We addressed the dangers of “snooping” into patient records by hospital workers spurred by incidents of Ebola and Enterovirus D-86 in the U.S. Of course, the workplace challenges created by Ebola, Enterovirus D-86 and other contagious diseases and illnesses in the workplace go far beyond snooping, and far beyond healthcare employers. Employers in all industries are facing dilemmas in which they have to weigh legal standards that are less than clear against the often competing interests of employees who are suspected of having these diseases or illnesses, their co-workers and the businesses’ customers. At the same time, businesses, employers and the public try to sift through the seemingly cryptic, sometimes conflicting, and fast moving guidance from federal and state public health agencies.

Employers need to be thinking about the possibility that they too could be faced with having to make decisions concerning a potentially infected employee.  These decisions include those pertaining specifically to the employee’s employment, what to tell other employees, family members, customers and when, and addressing inquiries from the media and public health agencies.

There are some basic rules, factors and resources to keep in mind when planning

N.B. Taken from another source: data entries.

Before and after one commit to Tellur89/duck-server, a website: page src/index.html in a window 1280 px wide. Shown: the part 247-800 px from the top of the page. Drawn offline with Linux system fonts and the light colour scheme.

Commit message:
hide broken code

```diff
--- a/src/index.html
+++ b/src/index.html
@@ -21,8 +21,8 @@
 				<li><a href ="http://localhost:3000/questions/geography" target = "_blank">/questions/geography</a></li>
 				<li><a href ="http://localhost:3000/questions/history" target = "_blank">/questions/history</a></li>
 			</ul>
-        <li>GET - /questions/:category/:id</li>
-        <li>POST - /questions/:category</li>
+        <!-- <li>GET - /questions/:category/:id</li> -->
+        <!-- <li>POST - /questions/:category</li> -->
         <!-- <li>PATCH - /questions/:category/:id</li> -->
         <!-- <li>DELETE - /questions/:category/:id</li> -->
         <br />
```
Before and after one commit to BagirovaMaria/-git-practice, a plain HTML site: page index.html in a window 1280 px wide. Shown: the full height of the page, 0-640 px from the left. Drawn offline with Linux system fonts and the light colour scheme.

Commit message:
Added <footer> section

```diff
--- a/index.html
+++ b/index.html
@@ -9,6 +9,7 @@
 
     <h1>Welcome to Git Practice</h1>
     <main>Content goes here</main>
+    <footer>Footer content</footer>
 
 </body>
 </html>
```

We collaborated with our Workplace Safety and Health Practice Group and our Disability, Leave and Health Management Practice Group to summarize these rules and resources, and plan to collectively communicate more on this topic in the coming days and weeks. Although each situation is different and the circumstances seem to be changing minute to minute, having a basic strategy in place can be instrumental in making prompt, measured decisions.